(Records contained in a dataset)
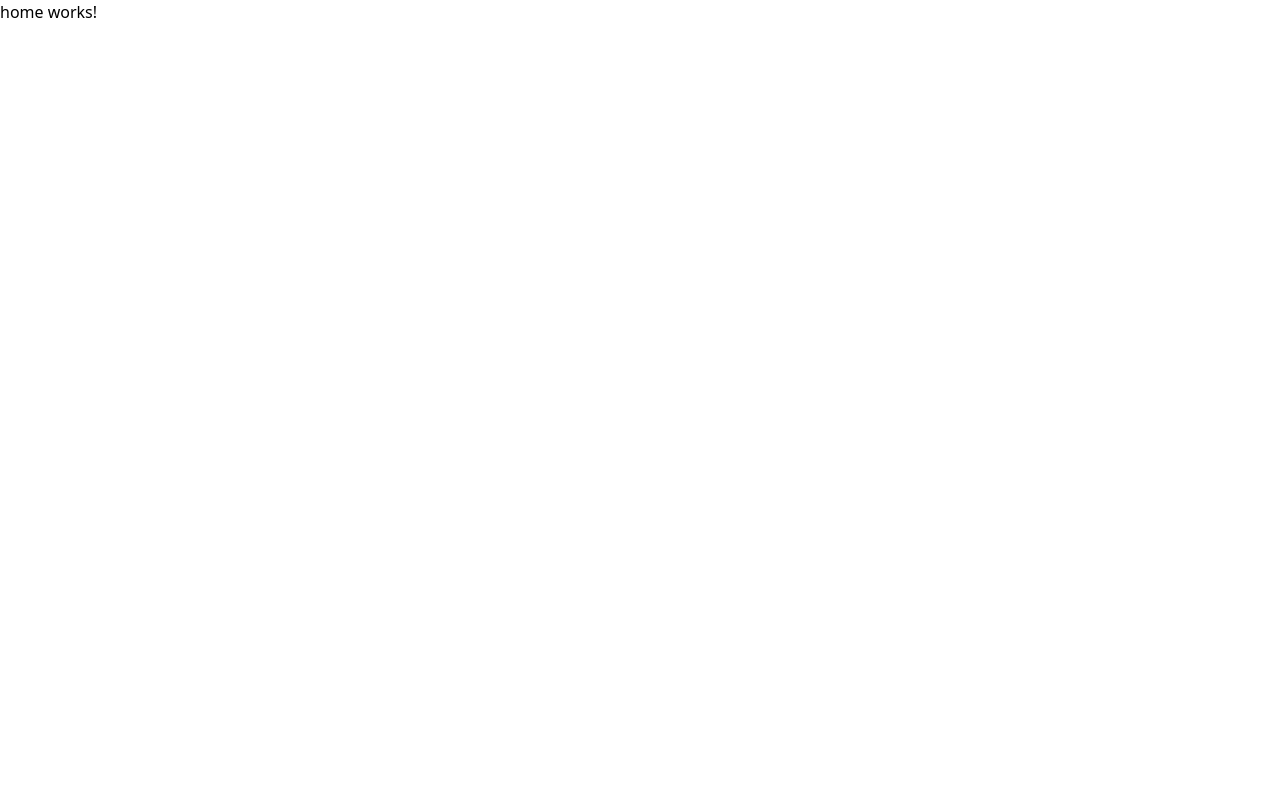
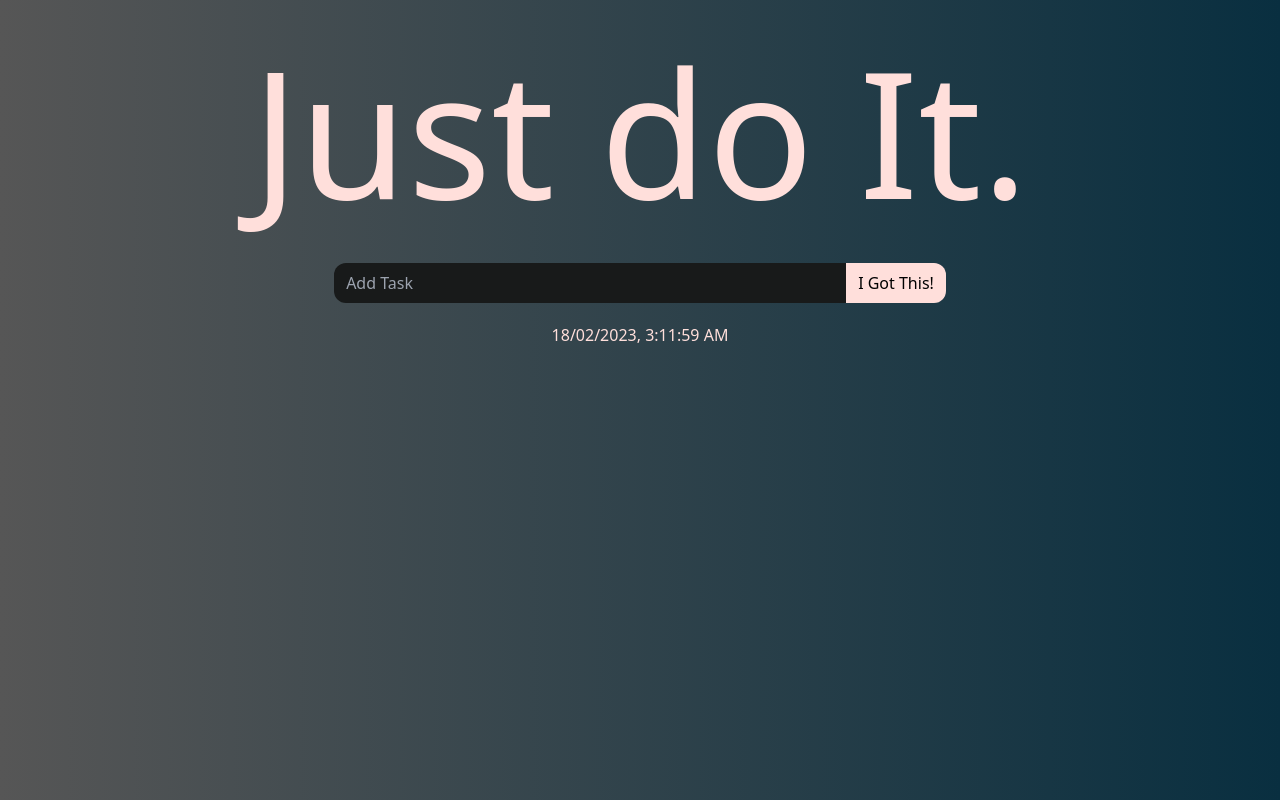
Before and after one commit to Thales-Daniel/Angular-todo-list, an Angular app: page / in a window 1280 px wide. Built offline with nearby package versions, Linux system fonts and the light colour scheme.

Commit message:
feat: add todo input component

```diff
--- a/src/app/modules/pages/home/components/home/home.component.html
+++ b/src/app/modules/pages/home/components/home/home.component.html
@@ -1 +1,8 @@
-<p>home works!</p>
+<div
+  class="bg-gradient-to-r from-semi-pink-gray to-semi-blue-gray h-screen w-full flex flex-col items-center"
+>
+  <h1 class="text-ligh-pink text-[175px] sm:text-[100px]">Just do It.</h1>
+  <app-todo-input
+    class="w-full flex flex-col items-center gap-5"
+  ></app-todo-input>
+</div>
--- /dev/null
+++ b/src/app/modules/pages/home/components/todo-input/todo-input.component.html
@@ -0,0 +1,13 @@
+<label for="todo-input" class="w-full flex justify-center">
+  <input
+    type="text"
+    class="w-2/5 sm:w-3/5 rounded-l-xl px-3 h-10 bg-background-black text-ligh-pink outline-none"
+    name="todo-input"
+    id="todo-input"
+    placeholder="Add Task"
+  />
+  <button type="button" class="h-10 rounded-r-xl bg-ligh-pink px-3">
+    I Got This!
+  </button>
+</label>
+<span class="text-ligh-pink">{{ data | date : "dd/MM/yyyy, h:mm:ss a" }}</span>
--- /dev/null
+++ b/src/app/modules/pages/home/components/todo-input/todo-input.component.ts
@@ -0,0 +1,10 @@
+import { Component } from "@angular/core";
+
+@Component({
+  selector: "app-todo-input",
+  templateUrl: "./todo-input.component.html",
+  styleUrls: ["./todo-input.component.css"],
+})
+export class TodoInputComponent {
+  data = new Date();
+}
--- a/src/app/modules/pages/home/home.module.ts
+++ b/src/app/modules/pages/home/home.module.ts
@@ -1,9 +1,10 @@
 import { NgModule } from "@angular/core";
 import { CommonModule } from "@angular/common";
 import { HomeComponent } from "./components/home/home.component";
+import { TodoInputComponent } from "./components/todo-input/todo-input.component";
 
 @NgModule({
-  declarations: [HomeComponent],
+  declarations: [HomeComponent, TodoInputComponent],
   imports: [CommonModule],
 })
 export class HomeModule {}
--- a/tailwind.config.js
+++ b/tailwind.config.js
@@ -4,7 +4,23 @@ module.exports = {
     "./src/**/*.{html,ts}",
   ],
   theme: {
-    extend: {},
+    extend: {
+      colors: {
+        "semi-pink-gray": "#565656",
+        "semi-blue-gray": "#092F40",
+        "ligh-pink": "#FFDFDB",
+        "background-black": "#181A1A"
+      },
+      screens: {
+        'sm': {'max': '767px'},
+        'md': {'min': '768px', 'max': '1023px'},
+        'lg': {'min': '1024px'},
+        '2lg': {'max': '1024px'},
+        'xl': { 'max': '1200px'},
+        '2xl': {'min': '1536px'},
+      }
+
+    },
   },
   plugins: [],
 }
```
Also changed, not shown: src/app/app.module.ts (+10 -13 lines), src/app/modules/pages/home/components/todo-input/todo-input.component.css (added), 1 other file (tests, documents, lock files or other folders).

* * *

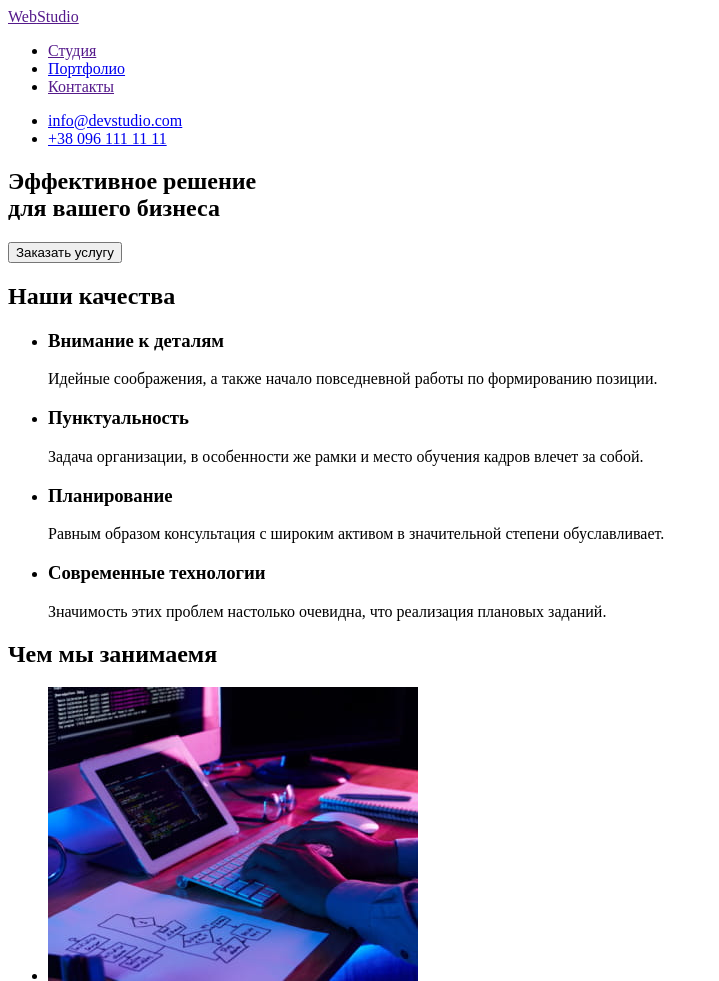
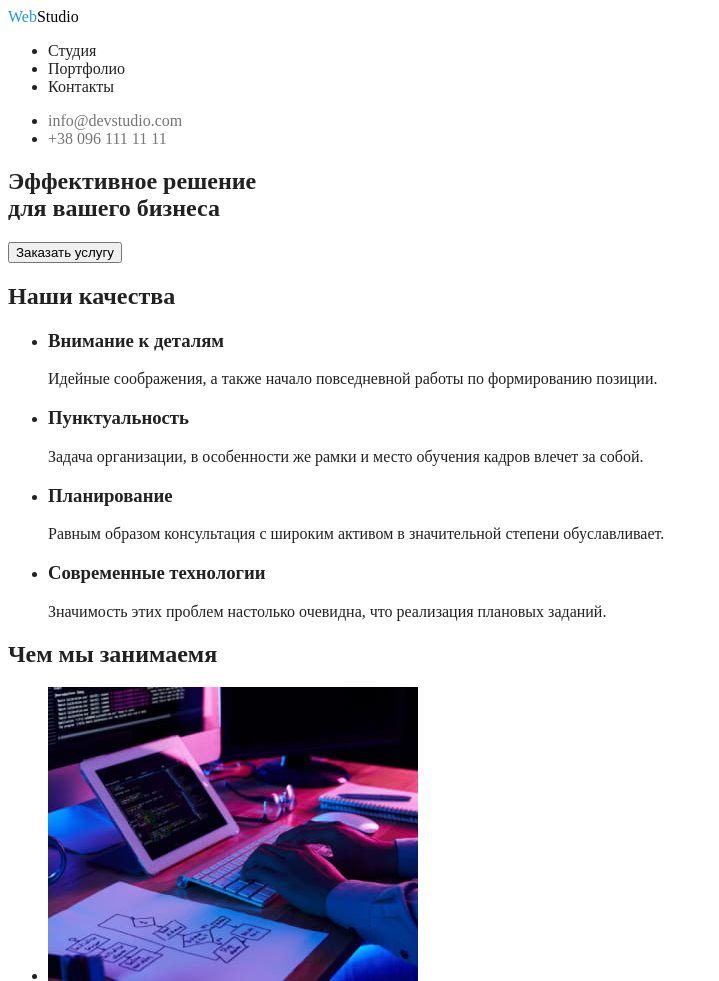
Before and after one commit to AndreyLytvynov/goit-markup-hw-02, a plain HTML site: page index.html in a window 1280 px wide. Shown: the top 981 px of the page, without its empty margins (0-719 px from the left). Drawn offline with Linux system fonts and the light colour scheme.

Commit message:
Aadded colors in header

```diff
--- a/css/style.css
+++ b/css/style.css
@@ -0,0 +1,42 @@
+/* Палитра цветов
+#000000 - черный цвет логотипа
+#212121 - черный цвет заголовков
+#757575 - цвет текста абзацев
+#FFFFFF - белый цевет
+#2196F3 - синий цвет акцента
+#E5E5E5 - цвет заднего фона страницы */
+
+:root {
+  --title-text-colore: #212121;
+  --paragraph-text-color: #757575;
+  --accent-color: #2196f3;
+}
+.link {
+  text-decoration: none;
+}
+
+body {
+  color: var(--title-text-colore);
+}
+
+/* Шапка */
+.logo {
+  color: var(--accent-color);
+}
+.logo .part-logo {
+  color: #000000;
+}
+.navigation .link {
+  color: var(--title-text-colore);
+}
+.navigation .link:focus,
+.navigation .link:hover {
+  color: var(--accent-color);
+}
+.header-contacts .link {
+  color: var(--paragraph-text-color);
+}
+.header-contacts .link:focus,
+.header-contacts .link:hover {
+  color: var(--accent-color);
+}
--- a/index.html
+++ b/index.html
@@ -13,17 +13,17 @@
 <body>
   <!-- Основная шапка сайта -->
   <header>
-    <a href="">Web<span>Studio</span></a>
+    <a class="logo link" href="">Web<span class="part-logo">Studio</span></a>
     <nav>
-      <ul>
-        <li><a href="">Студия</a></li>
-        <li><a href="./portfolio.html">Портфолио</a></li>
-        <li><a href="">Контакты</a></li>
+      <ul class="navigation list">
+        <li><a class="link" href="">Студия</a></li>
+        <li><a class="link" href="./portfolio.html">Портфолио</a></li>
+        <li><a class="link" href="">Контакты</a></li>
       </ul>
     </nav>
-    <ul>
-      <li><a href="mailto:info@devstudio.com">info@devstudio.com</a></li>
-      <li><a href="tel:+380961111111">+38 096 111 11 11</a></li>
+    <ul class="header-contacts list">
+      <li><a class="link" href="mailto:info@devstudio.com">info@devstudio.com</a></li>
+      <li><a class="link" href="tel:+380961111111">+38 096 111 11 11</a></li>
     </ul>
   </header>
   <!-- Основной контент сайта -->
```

--

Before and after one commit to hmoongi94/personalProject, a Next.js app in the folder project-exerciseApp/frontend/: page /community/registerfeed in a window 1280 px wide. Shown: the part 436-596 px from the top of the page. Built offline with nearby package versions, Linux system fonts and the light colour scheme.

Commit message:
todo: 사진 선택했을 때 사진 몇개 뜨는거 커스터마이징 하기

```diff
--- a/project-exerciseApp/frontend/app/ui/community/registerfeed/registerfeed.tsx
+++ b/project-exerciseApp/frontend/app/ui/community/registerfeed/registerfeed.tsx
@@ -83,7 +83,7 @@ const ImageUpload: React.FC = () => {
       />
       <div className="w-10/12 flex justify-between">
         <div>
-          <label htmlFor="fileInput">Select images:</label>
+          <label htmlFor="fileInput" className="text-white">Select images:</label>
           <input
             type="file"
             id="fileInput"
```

TASK OBJECTIVE:
This exercise requires the lines of the entries containing the string "label".

OUTPUT OF THE EXERCISE:
+<label for="todo-input" class="w-full flex justify-center">
+</label>
-          <label htmlFor="fileInput">Select images:</label>
+          <label htmlFor="fileInput" className="text-white">Select images:</label>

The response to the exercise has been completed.